For France it would be far more simple if the full costs for treatment were transferred between France and  the UK. by electronic transfer.  I have no doubt whatsoever that in the current age of electronic references this is a workable system.  For France, in effect, the NHS would be a chargeable insurance authority and all charges would be passed to it from the CPAM (the French Social Security System) to cover the Old Age Pensioner.

The Carte Vitale which all expatriate pensioners in France possess and is an electronic record card, would carry a 100% cover message for all E121 holders.  It would be an extremely simple system to manage.

A similar system would work in reverse for French OAPs and the CPAM would do as it does now either raise the supplement of  +/-30% from a mutuelle or charge the patient.  The CPAM would have details of the French pensioner.


Similar exchanges could occur between other countries.  The State of residence could charge the competent State the costs, and the competent State could sort out the costs to the individual or the insurance company. 

In effect the charge arises exactly as it would as though the patient was living in their home nation which is the ‘competent’ State for these charges.

This establishes the link most strongly between the ‘competent’ State and the individual for whom it is responsible.  Moreover the payments would be transparently clear and fair.
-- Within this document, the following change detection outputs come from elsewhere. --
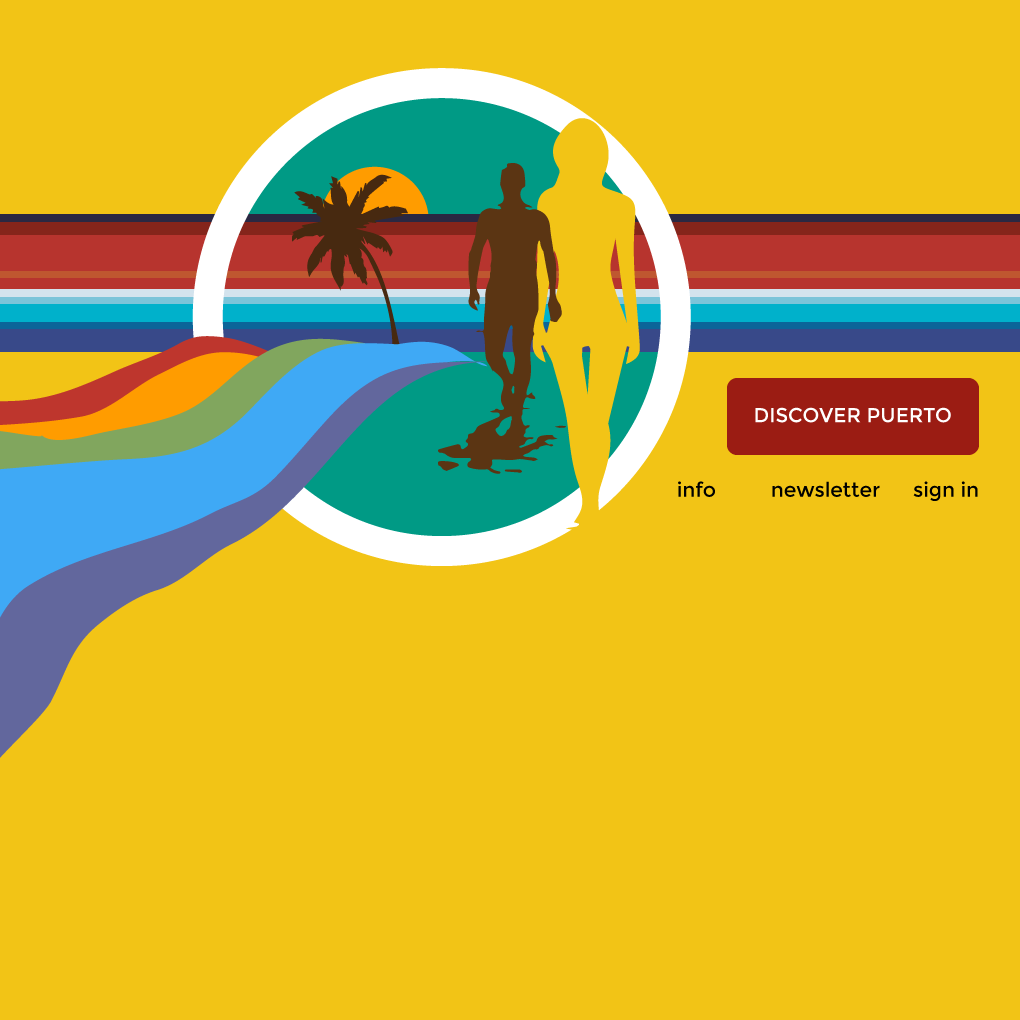
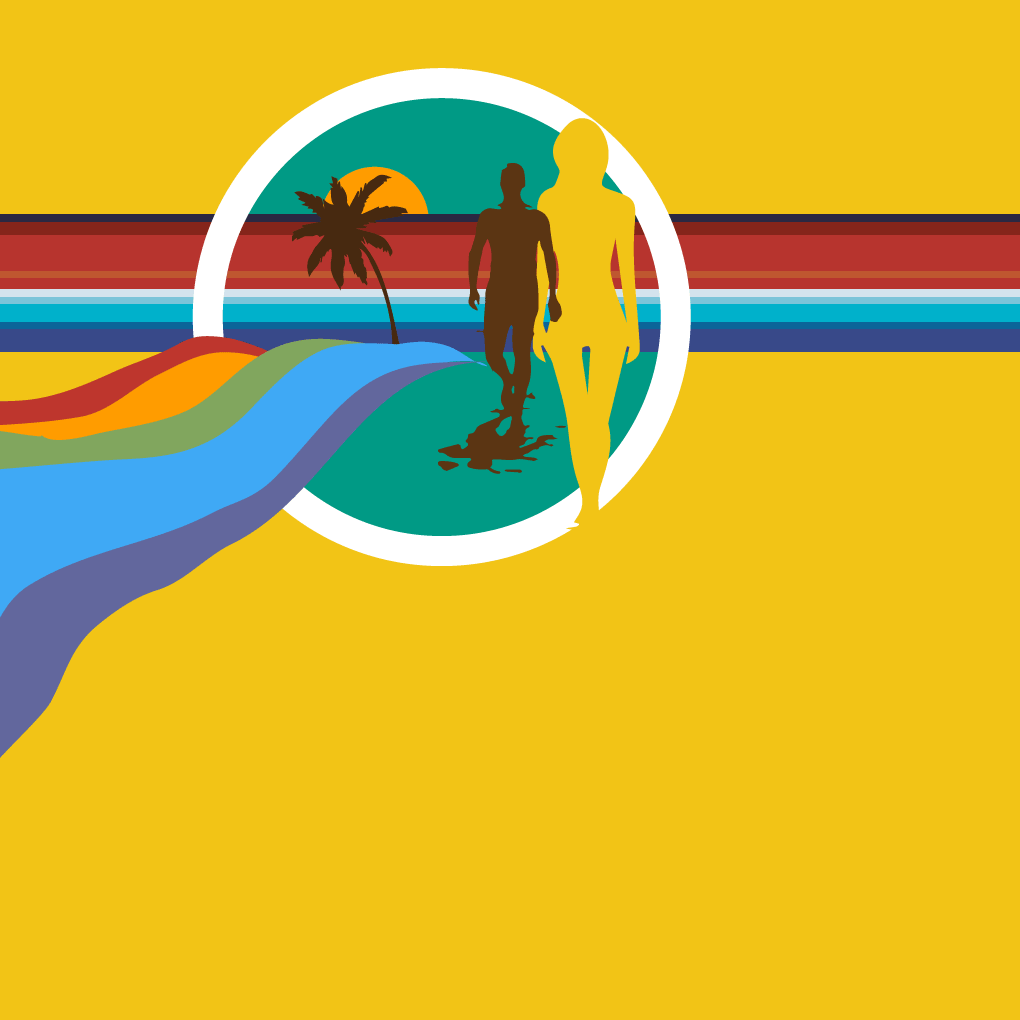
Page is basically laid-out.

Changed region(s): [[0.699, 0.3647, 0.9725, 0.4863], [0.6686, 0.4559, 0.699, 0.4863]]

diff --git a/css/styles.css b/css/styles.css
@@ -1,0 +1,126 @@
+* {
+  margin: 0;
+  padding: 0;
+}
+
+body {
+	background-color: #f2c416;
+	text-rendering: optimizelegibility;
+
+}
+
+h1 {
+	font-family: 'Oleo Script Swash Caps', cursive;
+	font-size: 6em;
+	color: #9b1c13;
+	line-height: 1.3em;
+}
+
+.header {
+	display: block;
+	width: 700px;
+	margin: -0.4em 0 0em 2.1em;
+	clear: both;
+		   z-index: 10;
+
+}
+
+
+.overlay {
+   opacity: .17;
+   filter: alpha(opacity=70);
+   position: absolute; top: 0; left: 0;
+   width: 100%; height: 100%;
+   z-index: -1;
+}
+
+.bg {
+   position: absolute; top: 0; left: 0;
+   width: 100%; height: 100%;
+   z-index: -10;
+
+}
+
+.sidebar {
+	width: 250px;
+	height: 310px;
+/*	background: #9b1c13;
+*/	border-radius: 10px;
+/*	float: right;
+*/	position: absolute;
+	left: 710px;
+/*	margin-right: 27px;
+*/	padding: 1.2em 1.2em 1.2em 1.2em;
+	z-index: 1;
+
+}
+
+.sidebar p {
+	color: white;	
+	font-family: 'Montserrat', sans-serif;
+	font-weight: 400;
+	font-size: 0.8em;
+}
+
+.blurb {
+	text-transform: uppercase;
+	width: 200px;
+	color: black;	
+	font-family: 'Montserrat', sans-serif;
+	font-weight: 700;
+	font-size: 1.2em;
+	margin: 0 0 0 2em;
+
+}
+
+.call-to-action {
+    background: none repeat scroll 0 0 #ff9c00;
+    border-radius: 5px 5px 5px 5px;
+    font-family: 'Montserrat',sans-serif;
+    font-size: 1.2em;
+    font-weight: 400;
+    height: 50px;
+    width: 100%;
+    line-height: 50px;
+    margin: 1em 0 0 0em;
+    text-align: center;
+    text-transform: uppercase;
+    box-shadow: 2px 2px 1px #5b3513;
+
+}
+
+.call-to-action a {
+/*	display: block;
+*/  text-decoration: none;
+    color: white;
+
+}
+.call-to-action:hover {
+/*	display: block;
+*/  text-decoration: none;
+    background-color: #f2c416;
+
+}
+.call-to-action a:hover {
+	display: block;
+	text-decoration: none;
+    color: #472910;
+
+}
+
+.sidebar2 {
+	width: 250px;
+	height: 1000px;
+	background: #9b1c13;
+	border-radius: 10px;
+	position: absolute;
+	left: 710px;
+	padding: 1.2em 1.2em 1.2em 1.2em;
+	z-index: -2;
+
+}
+
+
+
+
+

diff --git a/index.html b/index.html
@@ -2,15 +2,17 @@
 <html>
 <head>
 	<title></title>
-	<link rel="stylesheet" type="text/css" href="styles/styles.css">
+	<link rel="stylesheet" type="text/css" href="css/styles.css">
 	<link href='http://fonts.googleapis.com/css?family=Oleo+Script+Swash+Caps:700' rel='stylesheet' type='text/css'>
+<link href='http://fonts.googleapis.com/css?family=Montserrat:400,700' rel='stylesheet' type='text/css'>
+
 </head>
 <body>
 	<div class="container">
-		<header class="header">
+		<div class="header">
 			<h1>Puerto Vallarta</h1>
 			
-		</header>
+		</div>
 		
 	</div>
 	<div class="overlay">
@@ -19,15 +21,24 @@
 	</div>
 
 	<div class="bg">
-		<img src="images/jeremy-landingpage-v4.png" height="1020" width="1020" alt="sandstone">
+		<img src="images/jeremy-landingpage-v5b.png" height="1020" width="1020" alt="sandstone">
 		
 	</div>
-<!-- <div id="circle">
-    <div id="white_circle"></div>
-</div>
+ 	<div class="sidebar">
+		<p>Located on the Western Pacific coast of Mexico in the state of Jalisco, Puerto Vallarta's charm remains largely undiscovered. Along with its cobblestone streets, stunning beaches, plentiful marine life, lush Sierra Madre Mountains, exceptional restaurants, fine Gourmet Festival, new golf courses and vibrant culture, Puerto Vallarta is a vacationer's paradise that has maintained its unique Old Mexico charm despite the addition of these modern conveniences.
+		</p>
+		<div class="call-to-action"><a href="#">
+			discover Puerto</a>
+		</div>
+	</div>
+	<div class="sidebar2">
+		
+	</div>
 
- -->
+	<div class="blurb">
+		<p>Experience all the colors of Mexico</p>
+		
+	</div>
 
-
-</body>
+ </body>
 </html>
It would also dovetail in neatly with the provisions of the EHIC

The EU agreement is thereby simplified and Article 95 of EU Regulation 574/1972 would become largely redundant.


THE NEXT STEPS.  The British Government must intervene with the French Government to ensure that the British Citizen is costed for health care as the Regulations demand.

Regulation 574/72  Article 95 paragraph 6 empowers them to do so.   If the Government refuses to do so then a petition to the EU Commission will be necessary.


To go (or return)  to the introduction to this subject on the main blog site click here




CPAMCaisse Primaire Assurance Maladie

NHS  - National Health Service

EHIC  - European Health Insurance Card.

EEA European Economic Area (the EU plus Norway, Iceland and Lichtenstein). Switzerland is affiliated.


LINKS TO original documents – click on item

                        EU Regulations on Health costs --  883/2004 Article 24;  and 1408/1971 Article 28  (As printed above without annotations)


                        EU Regulation 572/1972 Article 95